• Given records:
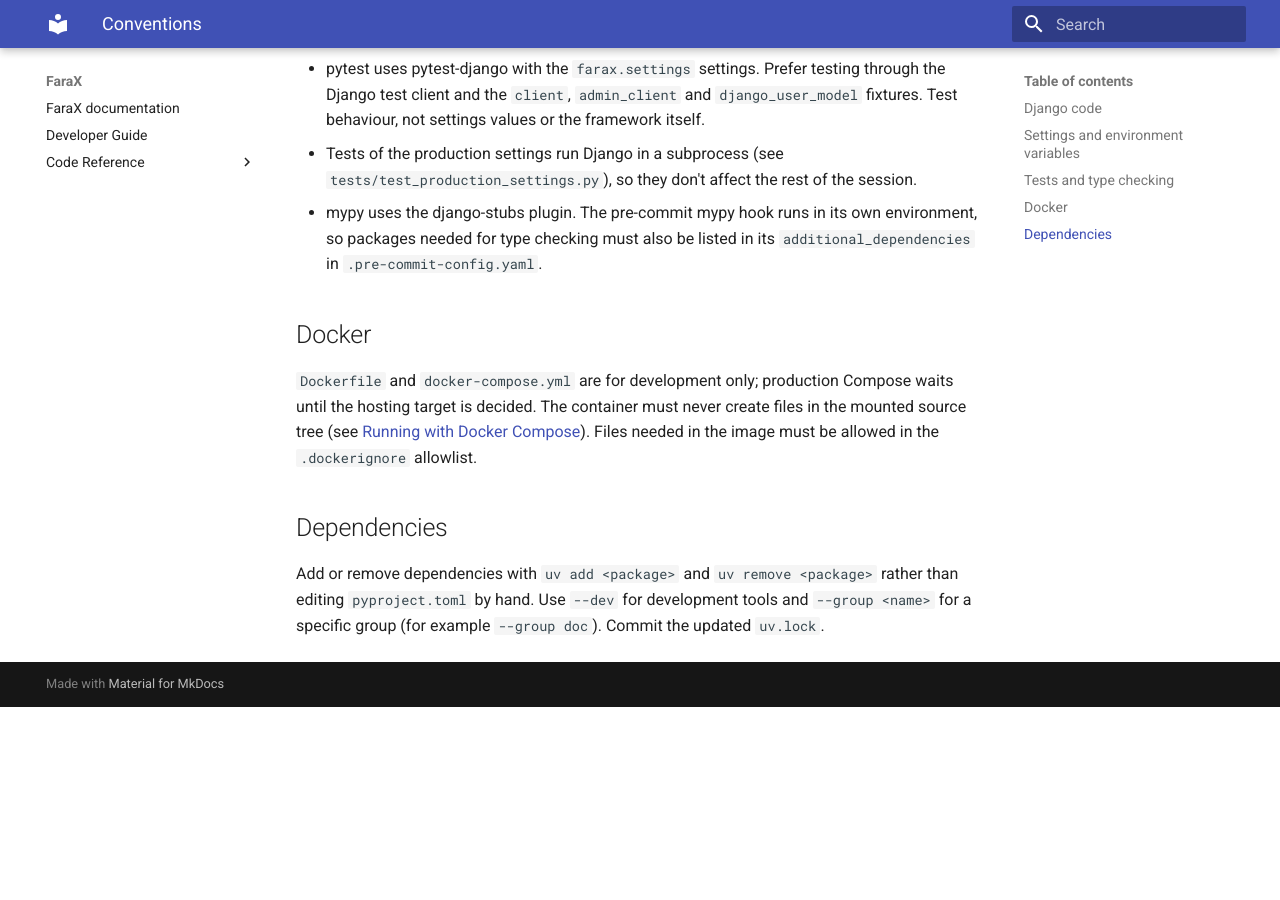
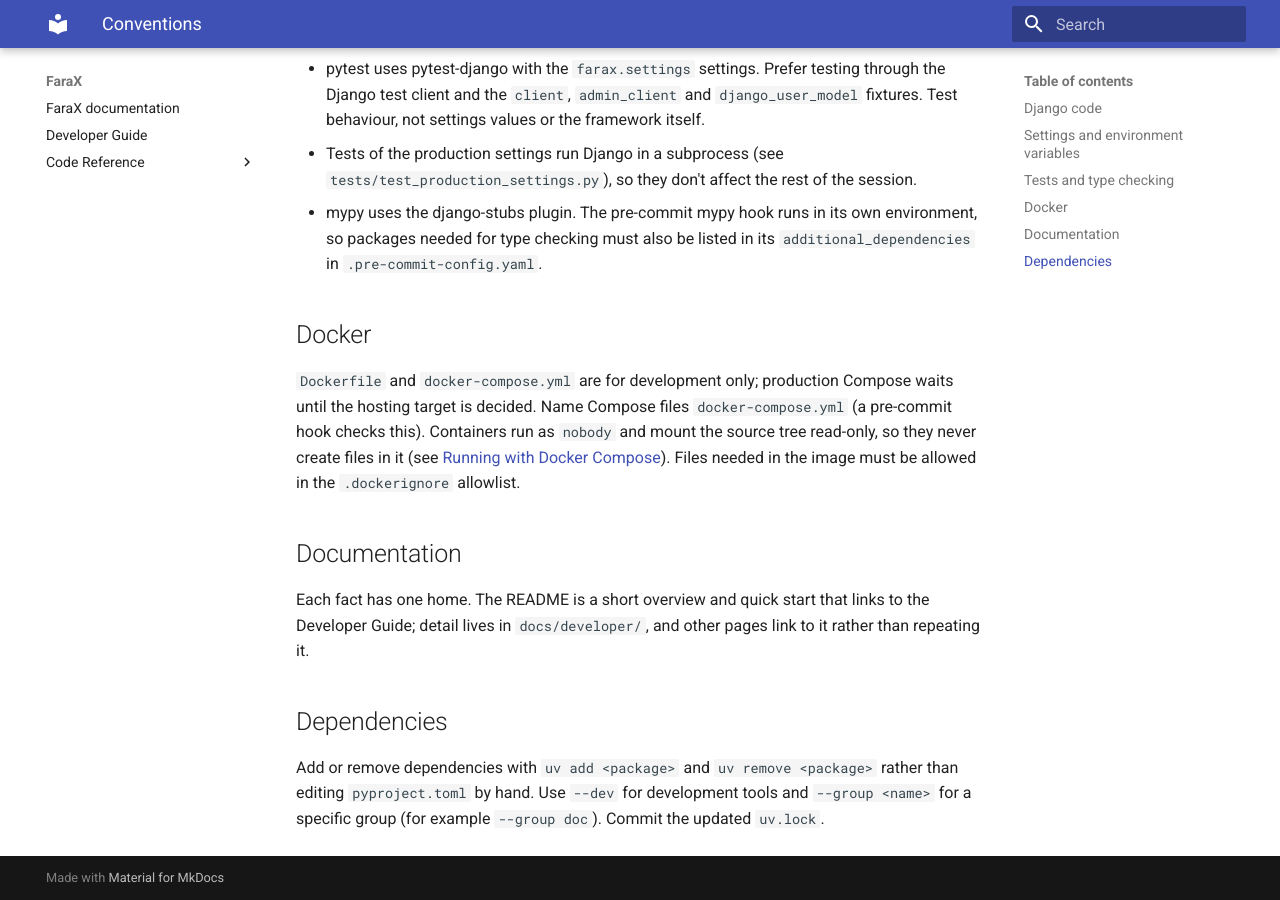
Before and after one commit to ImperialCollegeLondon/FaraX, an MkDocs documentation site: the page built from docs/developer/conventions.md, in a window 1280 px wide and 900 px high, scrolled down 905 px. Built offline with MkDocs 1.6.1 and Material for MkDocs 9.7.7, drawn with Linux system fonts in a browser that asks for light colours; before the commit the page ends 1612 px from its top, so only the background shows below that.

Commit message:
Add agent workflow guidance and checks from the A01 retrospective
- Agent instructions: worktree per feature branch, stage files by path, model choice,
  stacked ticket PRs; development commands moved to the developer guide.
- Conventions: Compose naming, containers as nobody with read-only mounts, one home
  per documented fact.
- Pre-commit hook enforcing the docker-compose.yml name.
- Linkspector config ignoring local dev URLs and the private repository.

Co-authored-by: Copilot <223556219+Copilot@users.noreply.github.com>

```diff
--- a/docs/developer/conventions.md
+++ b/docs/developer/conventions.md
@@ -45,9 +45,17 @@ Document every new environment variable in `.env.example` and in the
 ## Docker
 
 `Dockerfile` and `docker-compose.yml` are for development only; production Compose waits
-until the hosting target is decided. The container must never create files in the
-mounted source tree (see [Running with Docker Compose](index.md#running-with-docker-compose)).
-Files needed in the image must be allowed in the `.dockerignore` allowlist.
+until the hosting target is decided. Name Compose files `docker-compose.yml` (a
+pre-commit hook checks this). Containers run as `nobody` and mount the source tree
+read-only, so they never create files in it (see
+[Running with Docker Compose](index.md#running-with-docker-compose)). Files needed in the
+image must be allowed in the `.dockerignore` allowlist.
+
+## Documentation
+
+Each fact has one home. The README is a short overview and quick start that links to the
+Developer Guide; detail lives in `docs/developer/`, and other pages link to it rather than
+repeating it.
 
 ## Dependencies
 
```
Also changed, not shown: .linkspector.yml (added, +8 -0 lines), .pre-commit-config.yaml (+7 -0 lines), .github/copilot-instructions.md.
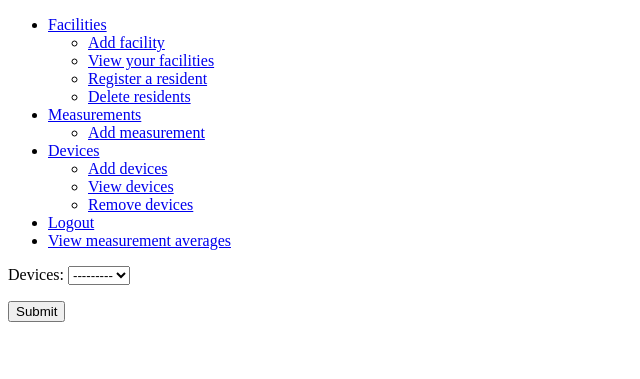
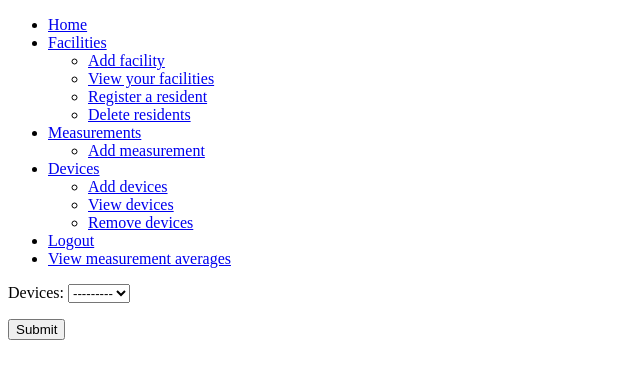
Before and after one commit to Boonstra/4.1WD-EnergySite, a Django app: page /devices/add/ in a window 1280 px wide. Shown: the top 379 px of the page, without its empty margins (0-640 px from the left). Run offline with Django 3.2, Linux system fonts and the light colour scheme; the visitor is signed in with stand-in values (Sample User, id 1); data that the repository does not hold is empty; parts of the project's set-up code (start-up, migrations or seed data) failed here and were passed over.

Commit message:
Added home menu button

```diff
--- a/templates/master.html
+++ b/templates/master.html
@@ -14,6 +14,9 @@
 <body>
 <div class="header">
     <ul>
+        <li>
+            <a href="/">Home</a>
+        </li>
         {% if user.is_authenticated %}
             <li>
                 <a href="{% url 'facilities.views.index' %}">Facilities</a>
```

• Required action: Every line that holds the string "allowed" must be copied from the records above.

• Response for this exercise:
-Files needed in the image must be allowed in the `.dockerignore` allowlist.
+image must be allowed in the `.dockerignore` allowlist.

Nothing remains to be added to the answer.